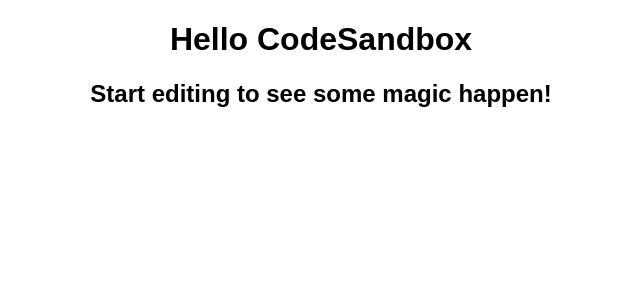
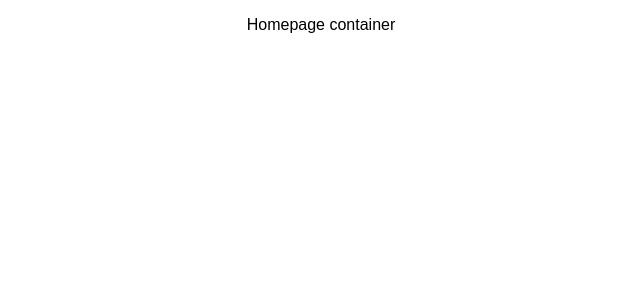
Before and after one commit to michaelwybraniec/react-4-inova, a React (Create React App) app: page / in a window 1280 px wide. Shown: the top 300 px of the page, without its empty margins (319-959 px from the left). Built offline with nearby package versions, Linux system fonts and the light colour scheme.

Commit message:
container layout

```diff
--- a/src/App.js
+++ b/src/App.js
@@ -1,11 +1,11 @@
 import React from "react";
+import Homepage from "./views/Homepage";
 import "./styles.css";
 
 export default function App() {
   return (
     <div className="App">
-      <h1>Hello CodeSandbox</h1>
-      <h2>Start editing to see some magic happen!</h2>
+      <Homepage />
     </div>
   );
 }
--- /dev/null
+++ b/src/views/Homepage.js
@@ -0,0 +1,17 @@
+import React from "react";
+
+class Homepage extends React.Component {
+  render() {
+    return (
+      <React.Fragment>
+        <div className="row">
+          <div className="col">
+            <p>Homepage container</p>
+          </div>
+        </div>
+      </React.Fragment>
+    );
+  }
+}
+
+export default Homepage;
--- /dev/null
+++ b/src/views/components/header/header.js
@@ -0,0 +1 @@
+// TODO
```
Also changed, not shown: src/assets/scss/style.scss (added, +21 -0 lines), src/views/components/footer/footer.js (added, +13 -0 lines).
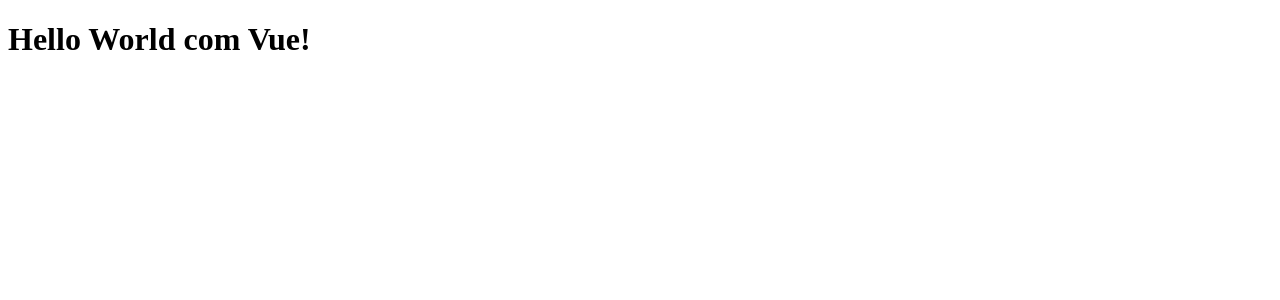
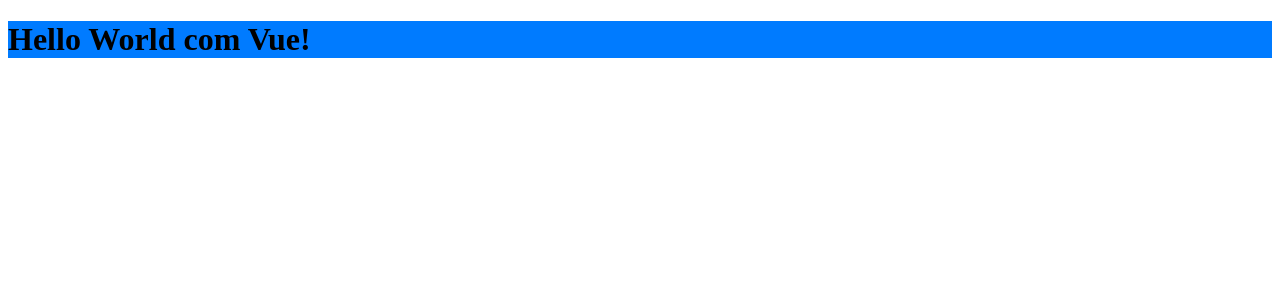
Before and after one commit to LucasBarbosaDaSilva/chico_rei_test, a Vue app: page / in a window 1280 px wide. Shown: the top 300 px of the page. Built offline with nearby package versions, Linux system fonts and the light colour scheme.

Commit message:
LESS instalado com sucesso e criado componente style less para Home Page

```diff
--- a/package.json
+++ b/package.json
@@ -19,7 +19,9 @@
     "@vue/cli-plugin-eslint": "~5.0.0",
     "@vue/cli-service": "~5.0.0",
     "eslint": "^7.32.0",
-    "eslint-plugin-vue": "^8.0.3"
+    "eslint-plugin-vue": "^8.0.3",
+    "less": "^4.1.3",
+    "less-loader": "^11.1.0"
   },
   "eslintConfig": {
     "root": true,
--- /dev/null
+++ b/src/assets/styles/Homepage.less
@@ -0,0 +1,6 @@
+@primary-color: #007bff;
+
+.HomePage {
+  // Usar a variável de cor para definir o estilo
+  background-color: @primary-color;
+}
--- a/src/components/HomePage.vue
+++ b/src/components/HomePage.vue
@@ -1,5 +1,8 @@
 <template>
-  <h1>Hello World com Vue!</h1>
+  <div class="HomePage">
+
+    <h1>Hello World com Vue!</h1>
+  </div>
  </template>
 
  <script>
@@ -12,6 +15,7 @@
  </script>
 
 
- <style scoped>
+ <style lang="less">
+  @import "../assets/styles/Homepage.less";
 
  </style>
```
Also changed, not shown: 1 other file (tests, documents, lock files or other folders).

# # #

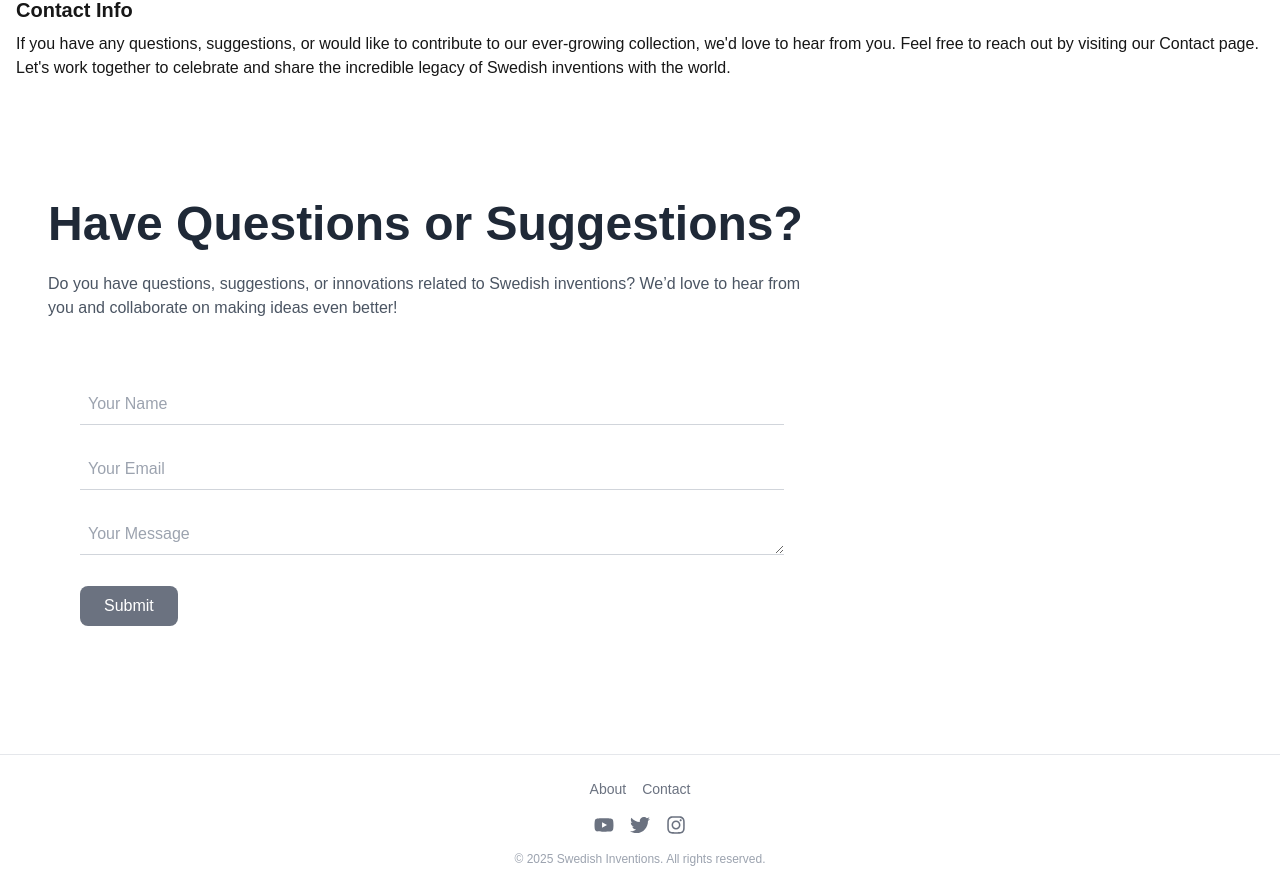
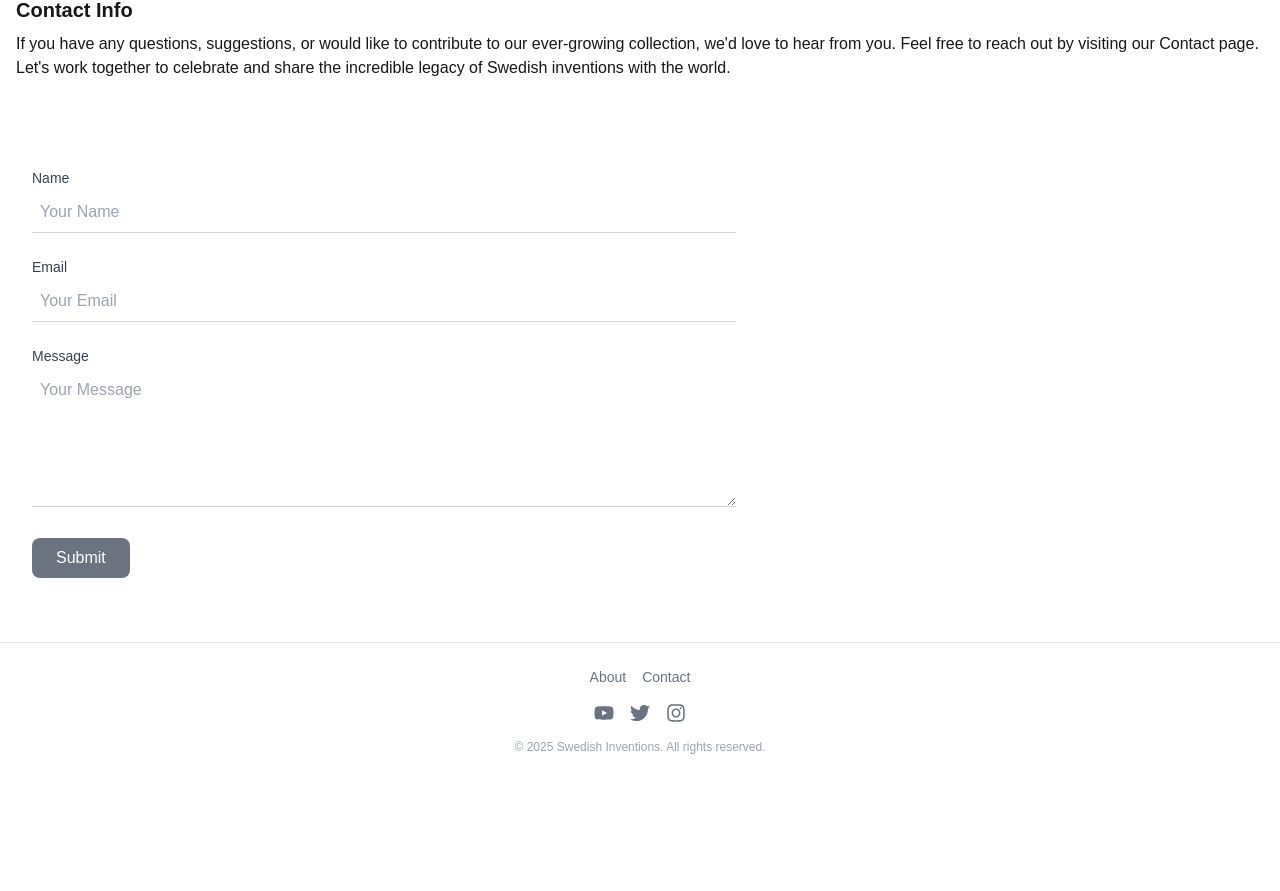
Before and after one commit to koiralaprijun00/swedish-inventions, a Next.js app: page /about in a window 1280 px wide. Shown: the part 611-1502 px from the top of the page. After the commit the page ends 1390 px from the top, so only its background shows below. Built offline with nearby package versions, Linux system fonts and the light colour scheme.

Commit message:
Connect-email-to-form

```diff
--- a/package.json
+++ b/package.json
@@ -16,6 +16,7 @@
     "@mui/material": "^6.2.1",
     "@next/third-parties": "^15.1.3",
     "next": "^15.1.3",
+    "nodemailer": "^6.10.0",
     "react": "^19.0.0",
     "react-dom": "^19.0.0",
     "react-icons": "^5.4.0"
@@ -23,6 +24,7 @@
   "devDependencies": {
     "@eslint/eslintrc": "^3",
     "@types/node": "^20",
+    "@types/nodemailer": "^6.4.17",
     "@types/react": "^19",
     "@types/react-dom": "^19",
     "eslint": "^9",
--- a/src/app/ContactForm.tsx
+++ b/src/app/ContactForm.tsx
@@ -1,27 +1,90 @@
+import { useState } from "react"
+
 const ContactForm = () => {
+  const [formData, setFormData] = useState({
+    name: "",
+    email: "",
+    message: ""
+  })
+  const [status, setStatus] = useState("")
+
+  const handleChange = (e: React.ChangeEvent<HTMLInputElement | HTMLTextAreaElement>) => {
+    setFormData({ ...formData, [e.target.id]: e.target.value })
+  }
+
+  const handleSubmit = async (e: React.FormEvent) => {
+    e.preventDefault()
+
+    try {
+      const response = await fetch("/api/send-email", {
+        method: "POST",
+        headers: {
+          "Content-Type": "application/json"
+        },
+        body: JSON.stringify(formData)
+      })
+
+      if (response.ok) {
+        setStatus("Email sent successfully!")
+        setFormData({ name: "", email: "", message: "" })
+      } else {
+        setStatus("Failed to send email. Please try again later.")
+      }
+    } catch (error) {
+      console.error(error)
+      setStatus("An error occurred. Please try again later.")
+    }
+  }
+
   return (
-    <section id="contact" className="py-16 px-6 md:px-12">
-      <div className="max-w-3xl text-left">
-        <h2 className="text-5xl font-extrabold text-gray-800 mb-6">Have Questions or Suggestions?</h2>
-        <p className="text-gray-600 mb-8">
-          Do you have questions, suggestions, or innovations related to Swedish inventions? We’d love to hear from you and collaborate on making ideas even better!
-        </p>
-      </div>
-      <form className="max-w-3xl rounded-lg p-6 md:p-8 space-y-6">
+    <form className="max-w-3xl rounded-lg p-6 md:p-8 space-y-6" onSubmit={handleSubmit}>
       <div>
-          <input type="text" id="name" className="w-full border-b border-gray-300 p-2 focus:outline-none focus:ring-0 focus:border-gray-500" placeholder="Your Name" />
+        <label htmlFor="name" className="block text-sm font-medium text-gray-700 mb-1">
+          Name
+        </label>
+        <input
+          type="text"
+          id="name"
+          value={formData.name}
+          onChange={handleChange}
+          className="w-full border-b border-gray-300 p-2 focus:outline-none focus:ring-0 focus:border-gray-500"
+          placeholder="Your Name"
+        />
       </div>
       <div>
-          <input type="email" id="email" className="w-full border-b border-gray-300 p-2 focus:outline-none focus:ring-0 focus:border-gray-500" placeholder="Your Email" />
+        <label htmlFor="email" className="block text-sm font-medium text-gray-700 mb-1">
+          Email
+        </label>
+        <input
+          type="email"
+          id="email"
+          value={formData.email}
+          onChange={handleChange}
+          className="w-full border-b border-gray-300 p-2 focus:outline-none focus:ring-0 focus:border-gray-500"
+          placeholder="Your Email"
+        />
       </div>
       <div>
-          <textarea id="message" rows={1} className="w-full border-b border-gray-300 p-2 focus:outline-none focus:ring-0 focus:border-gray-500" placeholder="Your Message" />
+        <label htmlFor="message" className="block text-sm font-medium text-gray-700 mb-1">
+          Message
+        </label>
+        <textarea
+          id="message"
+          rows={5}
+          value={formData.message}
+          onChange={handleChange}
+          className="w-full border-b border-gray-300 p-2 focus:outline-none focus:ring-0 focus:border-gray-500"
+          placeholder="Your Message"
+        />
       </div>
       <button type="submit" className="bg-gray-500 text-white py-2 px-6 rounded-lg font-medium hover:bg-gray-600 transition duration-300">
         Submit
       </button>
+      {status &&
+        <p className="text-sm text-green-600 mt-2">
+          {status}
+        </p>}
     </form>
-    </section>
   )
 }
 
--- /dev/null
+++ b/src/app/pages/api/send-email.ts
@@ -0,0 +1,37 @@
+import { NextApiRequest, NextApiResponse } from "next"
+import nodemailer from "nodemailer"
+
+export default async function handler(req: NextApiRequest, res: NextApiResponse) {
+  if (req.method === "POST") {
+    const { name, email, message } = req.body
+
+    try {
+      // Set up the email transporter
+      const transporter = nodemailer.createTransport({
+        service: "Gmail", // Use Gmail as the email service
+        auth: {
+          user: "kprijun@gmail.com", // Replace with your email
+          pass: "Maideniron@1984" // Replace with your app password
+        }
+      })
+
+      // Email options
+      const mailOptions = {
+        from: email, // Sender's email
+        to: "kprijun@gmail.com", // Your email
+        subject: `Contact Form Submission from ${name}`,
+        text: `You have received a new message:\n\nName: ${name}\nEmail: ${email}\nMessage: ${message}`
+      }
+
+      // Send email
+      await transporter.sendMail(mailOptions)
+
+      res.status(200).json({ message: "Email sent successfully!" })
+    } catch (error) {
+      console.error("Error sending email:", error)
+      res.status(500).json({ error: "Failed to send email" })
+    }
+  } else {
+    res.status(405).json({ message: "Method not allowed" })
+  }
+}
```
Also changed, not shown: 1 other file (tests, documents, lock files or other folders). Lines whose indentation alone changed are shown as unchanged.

# # #

What you need to do: Whenever the string "const" shows up in a line of the entries, copy that line.

Written solution:
 const ContactForm = () => {
+  const [formData, setFormData] = useState({
+  const [status, setStatus] = useState("")
+  const handleChange = (e: React.ChangeEvent<HTMLInputElement | HTMLTextAreaElement>) => {
+  const handleSubmit = async (e: React.FormEvent) => {
+      const response = await fetch("/api/send-email", {
+    const { name, email, message } = req.body
+      const transporter = nodemailer.createTransport({
+      const mailOptions = {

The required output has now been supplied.